Work to be completed
Search the entries below for "Baja". Report each line where it occurs.

Listed records

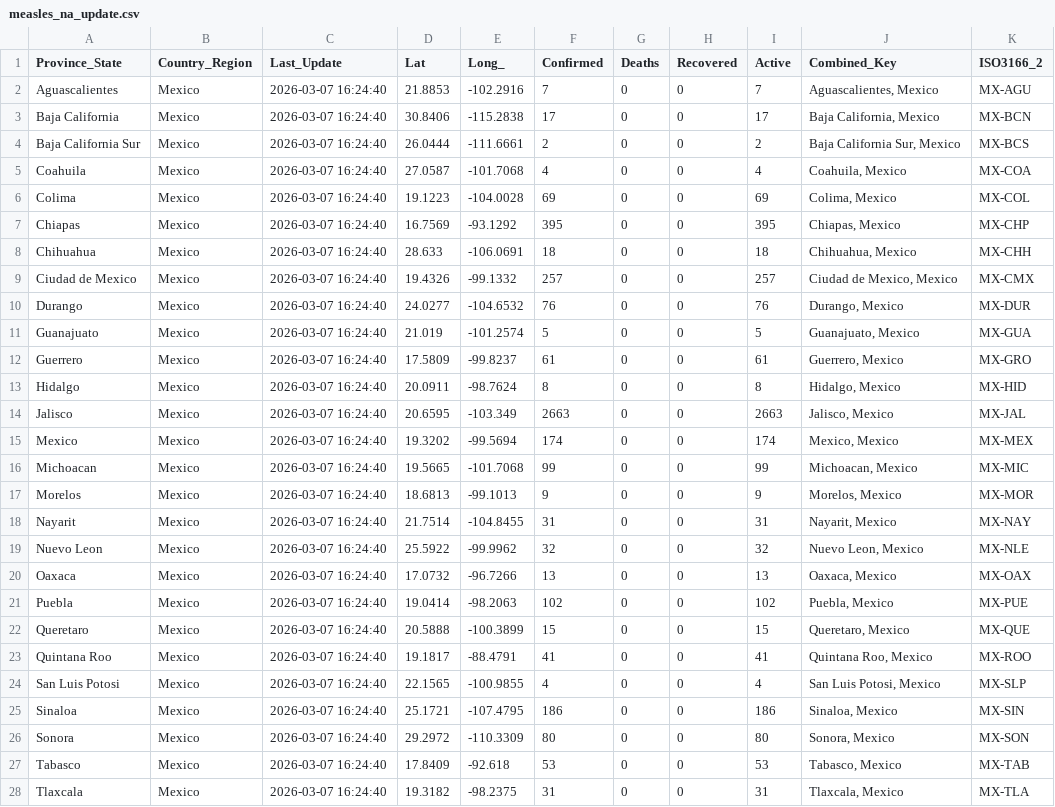
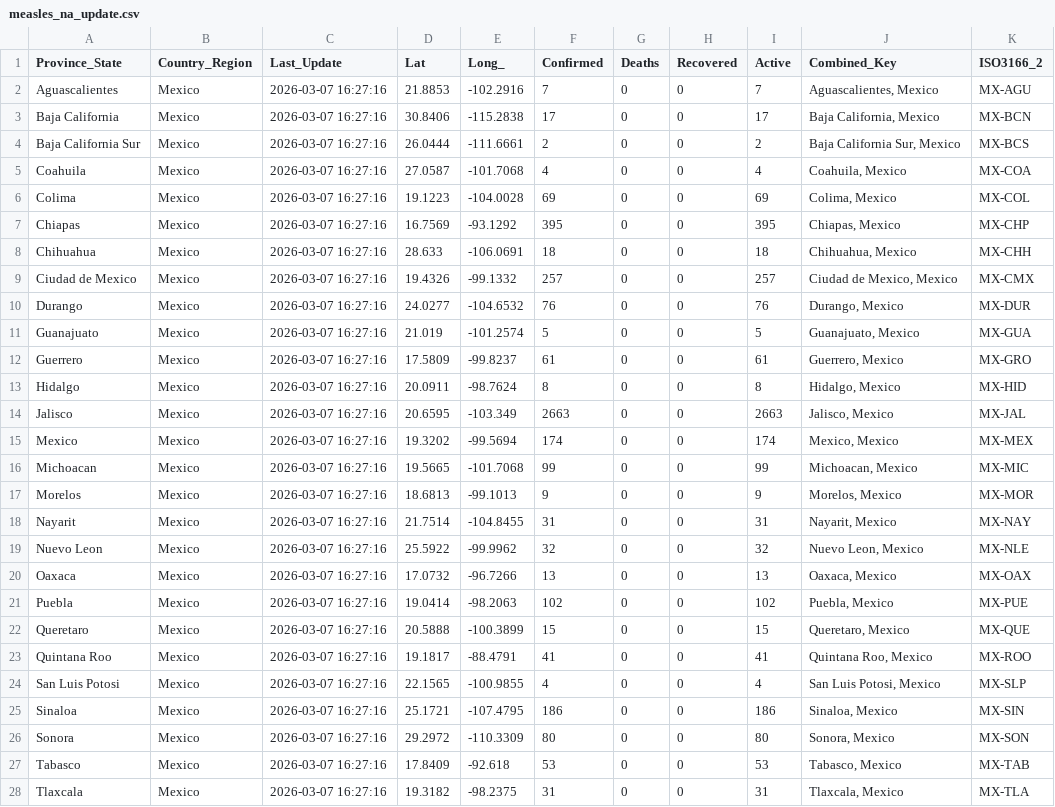
Before and after one commit to sethmund/measles-map, a CSV file: measles_na_update.csv, drawn as a sheet; only a part is shown; the diff covers the shown part only.

```diff
--- a/measles_na_update.csv
+++ b/measles_na_update.csv
@@ -1,28 +1,28 @@
 Province_State,Country_Region,Last_Update,Lat,Long_,Confirmed,Deaths,Recovered,Active,Combined_Key,ISO3166_2
-Aguascalientes,Mexico,2026-03-07 16:24:40,21.8853,-102.2916,7,0,0,7,"Aguascalientes, Mexico",MX-AGU
-Baja California,Mexico,2026-03-07 16:24:40,30.8406,-115.2838,17,0,0,17,"Baja California, Mexico",MX-BCN
-Baja California Sur,Mexico,2026-03-07 16:24:40,26.0444,-111.6661,2,0,0,2,"Baja California Sur, Mexico",MX-BCS
-Coahuila,Mexico,2026-03-07 16:24:40,27.0587,-101.7068,4,0,0,4,"Coahuila, Mexico",MX-COA
-Colima,Mexico,2026-03-07 16:24:40,19.1223,-104.0028,69,0,0,69,"Colima, Mexico",MX-COL
-Chiapas,Mexico,2026-03-07 16:24:40,16.7569,-93.1292,395,0,0,395,"Chiapas, Mexico",MX-CHP
-Chihuahua,Mexico,2026-03-07 16:24:40,28.633,-106.0691,18,0,0,18,"Chihuahua, Mexico",MX-CHH
-Ciudad de Mexico,Mexico,2026-03-07 16:24:40,19.4326,-99.1332,257,0,0,257,"Ciudad de Mexico, Mexico",MX-CMX
-Durango,Mexico,2026-03-07 16:24:40,24.0277,-104.6532,76,0,0,76,"Durango, Mexico",MX-DUR
-Guanajuato,Mexico,2026-03-07 16:24:40,21.019,-101.2574,5,0,0,5,"Guanajuato, Mexico",MX-GUA
-Guerrero,Mexico,2026-03-07 16:24:40,17.5809,-99.8237,61,0,0,61,"Guerrero, Mexico",MX-GRO
-Hidalgo,Mexico,2026-03-07 16:24:40,20.0911,-98.7624,8,0,0,8,"Hidalgo, Mexico",MX-HID
-Jalisco,Mexico,2026-03-07 16:24:40,20.6595,-103.349,2663,0,0,2663,"Jalisco, Mexico",MX-JAL
-Mexico,Mexico,2026-03-07 16:24:40,19.3202,-99.5694,174,0,0,174,"Mexico, Mexico",MX-MEX
-Michoacan,Mexico,2026-03-07 16:24:40,19.5665,-101.7068,99,0,0,99,"Michoacan, Mexico",MX-MIC
-Morelos,Mexico,2026-03-07 16:24:40,18.6813,-99.1013,9,0,0,9,"Morelos, Mexico",MX-MOR
-Nayarit,Mexico,2026-03-07 16:24:40,21.7514,-104.8455,31,0,0,31,"Nayarit, Mexico",MX-NAY
-Nuevo Leon,Mexico,2026-03-07 16:24:40,25.5922,-99.9962,32,0,0,32,"Nuevo Leon, Mexico",MX-NLE
-Oaxaca,Mexico,2026-03-07 16:24:40,17.0732,-96.7266,13,0,0,13,"Oaxaca, Mexico",MX-OAX
-Puebla,Mexico,2026-03-07 16:24:40,19.0414,-98.2063,102,0,0,102,"Puebla, Mexico",MX-PUE
-Queretaro,Mexico,2026-03-07 16:24:40,20.5888,-100.3899,15,0,0,15,"Queretaro, Mexico",MX-QUE
-Quintana Roo,Mexico,2026-03-07 16:24:40,19.1817,-88.4791,41,0,0,41,"Quintana Roo, Mexico",MX-ROO
-San Luis Potosi,Mexico,2026-03-07 16:24:40,22.1565,-100.9855,4,0,0,4,"San Luis Potosi, Mexico",MX-SLP
-Sinaloa,Mexico,2026-03-07 16:24:40,25.1721,-107.4795,186,0,0,186,"Sinaloa, Mexico",MX-SIN
-Sonora,Mexico,2026-03-07 16:24:40,29.2972,-110.3309,80,0,0,80,"Sonora, Mexico",MX-SON
-Tabasco,Mexico,2026-03-07 16:24:40,17.8409,-92.618,53,0,0,53,"Tabasco, Mexico",MX-TAB
-Tlaxcala,Mexico,2026-03-07 16:24:40,19.3182,-98.2375,31,0,0,31,"Tlaxcala, Mexico",MX-TLA
+Aguascalientes,Mexico,2026-03-07 16:27:16,21.8853,-102.2916,7,0,0,7,"Aguascalientes, Mexico",MX-AGU
+Baja California,Mexico,2026-03-07 16:27:16,30.8406,-115.2838,17,0,0,17,"Baja California, Mexico",MX-BCN
+Baja California Sur,Mexico,2026-03-07 16:27:16,26.0444,-111.6661,2,0,0,2,"Baja California Sur, Mexico",MX-BCS
+Coahuila,Mexico,2026-03-07 16:27:16,27.0587,-101.7068,4,0,0,4,"Coahuila, Mexico",MX-COA
+Colima,Mexico,2026-03-07 16:27:16,19.1223,-104.0028,69,0,0,69,"Colima, Mexico",MX-COL
+Chiapas,Mexico,2026-03-07 16:27:16,16.7569,-93.1292,395,0,0,395,"Chiapas, Mexico",MX-CHP
+Chihuahua,Mexico,2026-03-07 16:27:16,28.633,-106.0691,18,0,0,18,"Chihuahua, Mexico",MX-CHH
+Ciudad de Mexico,Mexico,2026-03-07 16:27:16,19.4326,-99.1332,257,0,0,257,"Ciudad de Mexico, Mexico",MX-CMX
+Durango,Mexico,2026-03-07 16:27:16,24.0277,-104.6532,76,0,0,76,"Durango, Mexico",MX-DUR
+Guanajuato,Mexico,2026-03-07 16:27:16,21.019,-101.2574,5,0,0,5,"Guanajuato, Mexico",MX-GUA
+Guerrero,Mexico,2026-03-07 16:27:16,17.5809,-99.8237,61,0,0,61,"Guerrero, Mexico",MX-GRO
+Hidalgo,Mexico,2026-03-07 16:27:16,20.0911,-98.7624,8,0,0,8,"Hidalgo, Mexico",MX-HID
+Jalisco,Mexico,2026-03-07 16:27:16,20.6595,-103.349,2663,0,0,2663,"Jalisco, Mexico",MX-JAL
+Mexico,Mexico,2026-03-07 16:27:16,19.3202,-99.5694,174,0,0,174,"Mexico, Mexico",MX-MEX
+Michoacan,Mexico,2026-03-07 16:27:16,19.5665,-101.7068,99,0,0,99,"Michoacan, Mexico",MX-MIC
+Morelos,Mexico,2026-03-07 16:27:16,18.6813,-99.1013,9,0,0,9,"Morelos, Mexico",MX-MOR
+Nayarit,Mexico,2026-03-07 16:27:16,21.7514,-104.8455,31,0,0,31,"Nayarit, Mexico",MX-NAY
+Nuevo Leon,Mexico,2026-03-07 16:27:16,25.5922,-99.9962,32,0,0,32,"Nuevo Leon, Mexico",MX-NLE
+Oaxaca,Mexico,2026-03-07 16:27:16,17.0732,-96.7266,13,0,0,13,"Oaxaca, Mexico",MX-OAX
+Puebla,Mexico,2026-03-07 16:27:16,19.0414,-98.2063,102,0,0,102,"Puebla, Mexico",MX-PUE
+Queretaro,Mexico,2026-03-07 16:27:16,20.5888,-100.3899,15,0,0,15,"Queretaro, Mexico",MX-QUE
+Quintana Roo,Mexico,2026-03-07 16:27:16,19.1817,-88.4791,41,0,0,41,"Quintana Roo, Mexico",MX-ROO
+San Luis Potosi,Mexico,2026-03-07 16:27:16,22.1565,-100.9855,4,0,0,4,"San Luis Potosi, Mexico",MX-SLP
+Sinaloa,Mexico,2026-03-07 16:27:16,25.1721,-107.4795,186,0,0,186,"Sinaloa, Mexico",MX-SIN
+Sonora,Mexico,2026-03-07 16:27:16,29.2972,-110.3309,80,0,0,80,"Sonora, Mexico",MX-SON
+Tabasco,Mexico,2026-03-07 16:27:16,17.8409,-92.618,53,0,0,53,"Tabasco, Mexico",MX-TAB
+Tlaxcala,Mexico,2026-03-07 16:27:16,19.3182,-98.2375,31,0,0,31,"Tlaxcala, Mexico",MX-TLA
```
Also changed, not shown: 2 edited cells elsewhere in this file.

Response box
-Baja California,Mexico,2026-03-07 16:24:40,30.8406,-115.2838,17,0,0,17,"Baja California, Mexico",MX-BCN
-Baja California Sur,Mexico,2026-03-07 16:24:40,26.0444,-111.6661,2,0,0,2,"Baja California Sur, Mexico",MX-BCS
+Baja California,Mexico,2026-03-07 16:27:16,30.8406,-115.2838,17,0,0,17,"Baja California, Mexico",MX-BCN
+Baja California Sur,Mexico,2026-03-07 16:27:16,26.0444,-111.6661,2,0,0,2,"Baja California Sur, Mexico",MX-BCS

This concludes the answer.